The governor cut 730 million in spending and made up the rest of the 2.65 billion deficit using massive accounting shifts.

I don't know about your family, but massive accounting shifts are not going to help us in any real way here in the McCauley household. I thought that we had pretty much decided that these accounting shifts are gimmicks and are not good for long-term financial health. I could be wrong.

Minnesotans lose 100 million more from state colleges and universities, disabled Minnesotans will receive fewer hours of in-home care, renters' credits drop by 30%, and chemical dependency, emergency housing, and child support grants will be cut, among other things.

The accounting shift is $1.77 billion in education, and is money that will have to be paid back at some future date. Some future date when Mr. Pawlenty is no longer governor.

Here's the thing: if you cut health and human services, does that mean the fewer people need them? If you cut aid to local governments, does that mean that they won't need it? If you cut aid to universities and colleges, does that mean that nothing changes for the students and employees?

Um, no.
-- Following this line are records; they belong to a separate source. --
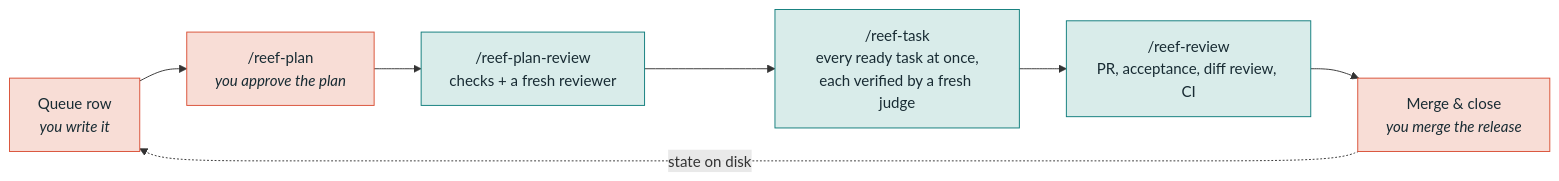
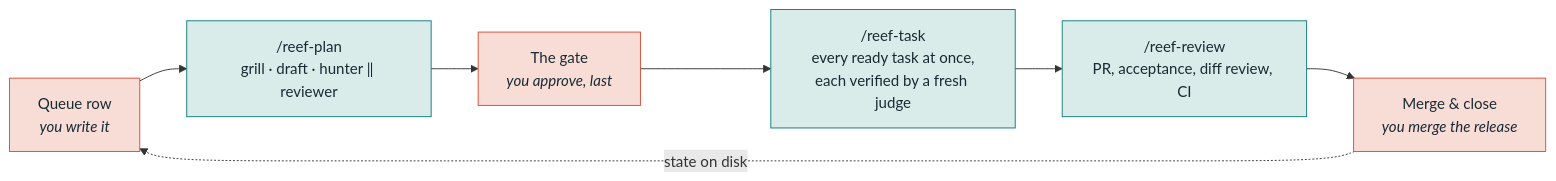
One commit to MahmoudMoe/reef changed the diagram in README.md. Above: the diagram before and after it, drawn with Mermaid. The commit also changed other lines of this file and 13 other files, not shown here.

````diff
--- a/README.md
+++ b/README.md
@@ -76,13 +76,13 @@
 ```mermaid
 flowchart LR
-    Q["Queue row<br/><i>you write it</i>"] --> P["/reef-plan<br/><i>you approve the plan</i>"]
-    P --> R["/reef-plan-review<br/>checks + a fresh reviewer"]
+    Q["Queue row<br/><i>you write it</i>"] --> P["/reef-plan<br/>grill · draft · hunter ‖ reviewer"]
+    P --> R["The gate<br/><i>you approve, last</i>"]
     R --> T["/reef-task<br/>every ready task at once,<br/>each verified by a fresh judge"]
     T --> V["/reef-review<br/>PR, acceptance, diff review, CI"]
     V --> M["Merge &amp; close<br/><i>you merge the release</i>"]
     M -.->|"state on disk"| Q
     classDef you fill:#F8DDD6,stroke:#D94F35,color:#182B33
     classDef code fill:#D9ECEA,stroke:#0E7C7B,color:#182B33
-    class Q,P,M you
-    class R,T,V code
+    class Q,R,M you
+    class P,T,V code
 ```
````
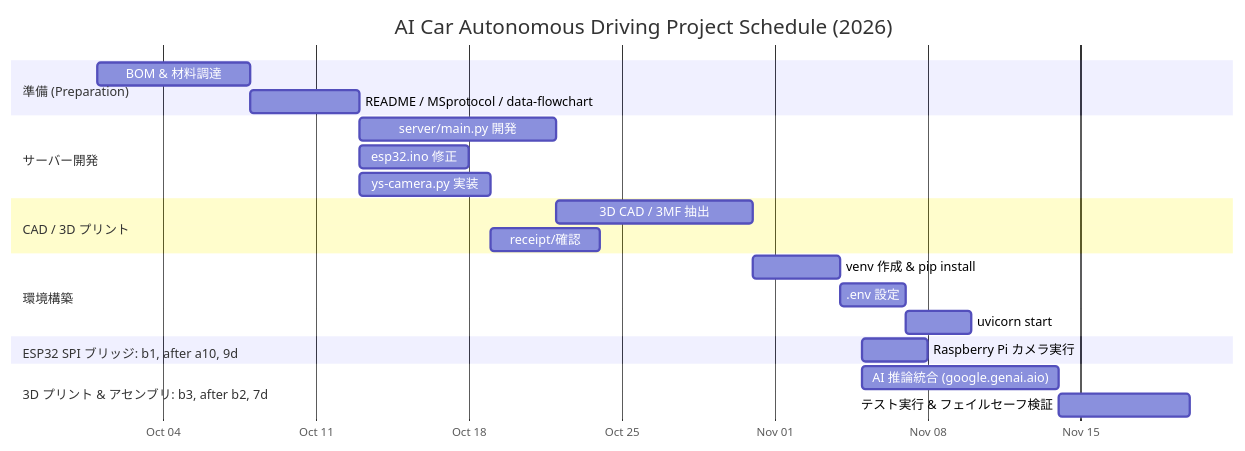
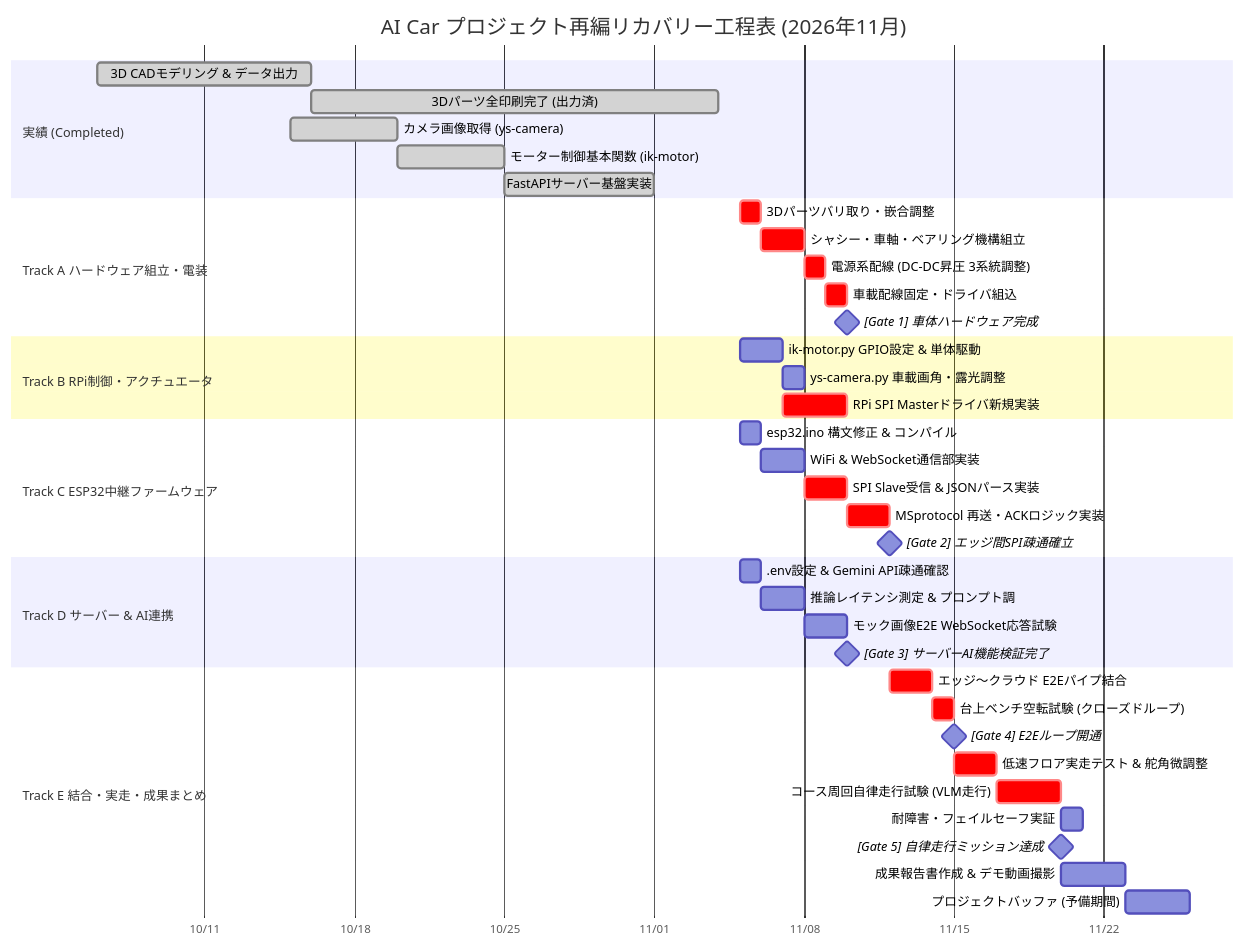
One commit to Hita-haru/ai-car changed the second of 3 diagrams in ai-car-summary.md. Above: the diagram before and after it, drawn with Mermaid. The commit also changed other lines of this file, not shown here.

Commit message:
Updated summary.md and gantt chart in it.

````diff
--- a/ai-car-summary.md
+++ b/ai-car-summary.md
@@ -231,25 +139,49 @@
 ```mermaid
 gantt
-    title AI Car Autonomous Driving Project Schedule (2026)
+    title AI Car プロジェクト再編リカバリー工程表 (2026年11月)
     dateFormat  YYYY-MM-DD
-    axisFormat  %b %d
-    section 準備 (Preparation)
-    BOM & 材料調達          : a1, 2026-10-01, 7d
-    README / MSprotocol / data-flowchart     : a2, after a1, 5d
-    section サーバー開発
-    server/main.py 開発      : a3, after a2, 9d
-    esp32.ino 修正           : a4, after a2, 5d
-    ys-camera.py 実装        : a5, after a2, 6d
-    section CAD / 3D プリント
-    3D CAD / 3MF 抽出        : a6, after a3, 9d
-    receipt/確認              : a7, after a5, 5d
-    section 環境構築
-    venv 作成 & pip install   : a8, after a6, 4d
-    .env 設定                  : a9, after a8, 3d
-    uvicorn start              : a10, after a9, 3d
-    section ESP32 SPI ブリッジ: b1, after a10, 9d
-    Raspberry Pi カメラ実行   : b2, after b1, 3d
-    section 3D プリント & アセンブリ: b3, after b2, 7d
-    AI 推論統合 (google.genai.aio) : c1, after b3, 9d
-    テスト実行 & フェイルセーフ検証 : d1, after c1, 6d
+    axisFormat  %m/%d
+    
+    section 実績 (Completed)
+    3D CADモデリング & データ出力  :done, c1, 2026-10-06, 2026-10-16
+    3Dパーツ全印刷完了 (出力済)     :done, c2, 2026-10-16, 2026-11-04
+    カメラ画像取得 (ys-camera)     :done, c3, 2026-10-15, 2026-10-20
+    モーター制御基本関数 (ik-motor) :done, c4, 2026-10-20, 2026-10-25
+    FastAPIサーバー基盤実装        :done, c5, 2026-10-25, 2026-11-01
+    
+    section Track A ハードウェア組立・電装
+    3Dパーツバリ取り・嵌合調整      :crit, a1, 2026-11-05, 1d
+    シャシー・車軸・ベアリング機構組立 :crit, a2, after a1, 2d
+    電源系配線 (DC-DC昇圧 3系統調整)  :crit, a3, after a2, 1d
+    車載配線固定・ドライバ組込      :crit, a4, after a3, 1d
+    [Gate 1] 車体ハードウェア完成   :milestone, m1, after a4, 0d
+    
+    section Track B RPi制御・アクチュエータ
+    ik-motor.py GPIO設定 & 単体駆動 :b1, 2026-11-05, 2d
+    ys-camera.py 車載画角・露光調整 :b2, after b1, 1d
+    RPi SPI Masterドライバ新規実装  :crit, b3, after b1, 3d
+    
+    section Track C ESP32中継ファームウェア
+    esp32.ino 構文修正 & コンパイル  :cf1, 2026-11-05, 1d
+    WiFi & WebSocket通信部実装       :cf2, after cf1, 2d
+    SPI Slave受信 & JSONパース実装   :crit, cf3, after cf2, 2d
+    MSprotocol 再送・ACKロジック実装 :crit, cf4, after cf3, 2d
+    [Gate 2] エッジ間SPI疎通確立    :milestone, m2, after cf4, 0d
+    
+    section Track D サーバー & AI連携
+    .env設定 & Gemini API疎通確認    :d1, 2026-11-05, 1d
+    推論レイテンシ測定 & プロンプト調:d2, after d1, 2d
+    モック画像E2E WebSocket応答試験  :d3, after d2, 2d
+    [Gate 3] サーバーAI機能検証完了  :milestone, m3, after d3, 0d
+    
+    section Track E 結合・実走・成果まとめ
+    エッジ〜クラウド E2Eパイプ結合   :crit, e1, after cf4, 2d
+    台上ベンチ空転試験 (クローズドループ):crit, e2, after e1, 1d
+    [Gate 4] E2Eループ開通           :milestone, m4, after e2, 0d
+    低速フロア実走テスト & 舵角微調整:crit, e3, after e2, 2d
+    コース周回自律走行試験 (VLM走行) :crit, e4, after e3, 3d
+    耐障害・フェイルセーフ実証       :e5, after e4, 1d
+    [Gate 5] 自律走行ミッション達成  :milestone, m5, after e4, 0d
+    成果報告書作成 & デモ動画撮影    :e6, after e4, 3d
+    プロジェクトバッファ (予備期間)  :e7, after e6, 3d
 ```
````
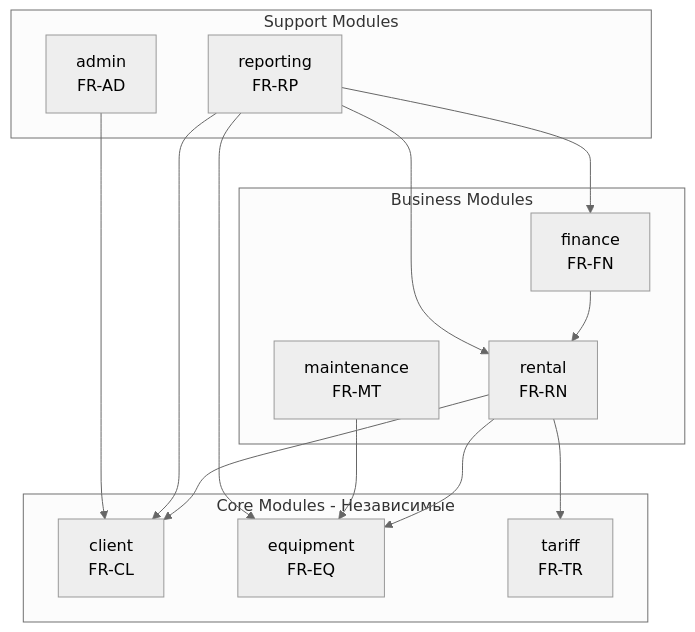
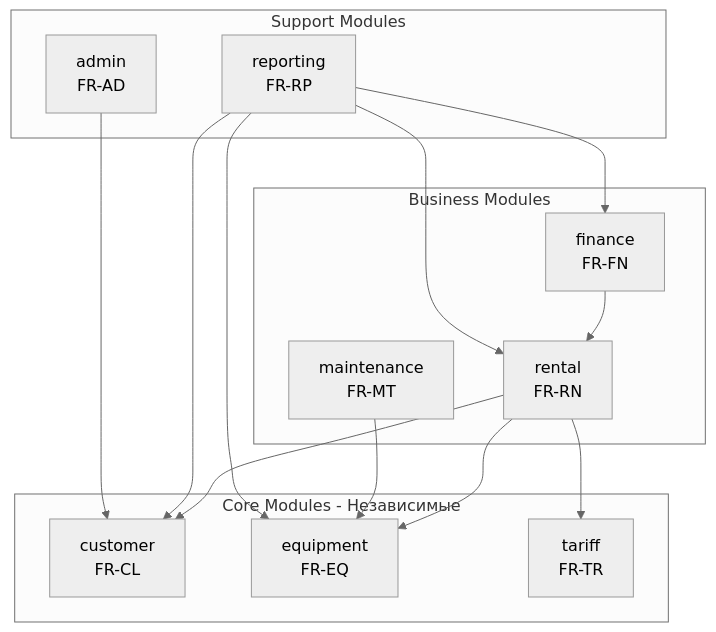
Before and after one commit to JenkaBY/bike-rental: the first of 5 diagrams in docs/backend-architecture.md, drawn with Mermaid (neutral theme). The commit also changed other lines of this file and 5 other files, not shown here.

Commit message:
docs: rename client to customer

````diff
--- a/docs/backend-architecture.md
+++ b/docs/backend-architecture.md
@@ -36,30 +36,30 @@
 ```mermaid
 flowchart TB
     subgraph CoreModules [Core Modules - Независимые]
-        Client[client<br/>FR-CL]
+        Customer[customer<br/>FR-CL]
         Equipment[equipment<br/>FR-EQ]
         Tariff[tariff<br/>FR-TR]
     end
 
     subgraph BusinessModules [Business Modules]
         Rental[rental<br/>FR-RN]
         Finance[finance<br/>FR-FN]
         Maintenance[maintenance<br/>FR-MT]
     end
 
     subgraph SupportModules [Support Modules]
         Reporting[reporting<br/>FR-RP]
         Admin[admin<br/>FR-AD]
     end
 
-    Rental --> Client
+    Rental --> Customer
     Rental --> Equipment
     Rental --> Tariff
     Finance --> Rental
     Maintenance --> Equipment
     Reporting --> Rental
     Reporting --> Finance
-    Reporting --> Client
+    Reporting --> Customer
     Reporting --> Equipment
-    Admin --> Client
+    Admin --> Customer
 ```
````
It's pushing expenses down and abdicating responsibility, which is what Mr. Pawlenty has been doing for his two terms as governor due to his no-new-taxes pledges. It's all about being able to say that he did not raise taxes but still balanced the budget. It's all about being technically right, which is all you need be when all you need is a soundbyte on the national political stage. Meanwhile, my property taxes go up 12-16% a year or more, even while the value of my house goes down. My school districts have to have referenda to raise money. Tuition goes up for students, and both our jobs are at risk.

And my family is in relatively good shape. What about the people who need health and human services aid? What about renters who rely on that credit? What happens to those who need the help? They will get it somehow, or someway. At some point, the system will have to pay. The need does not go away, it just gets shifted.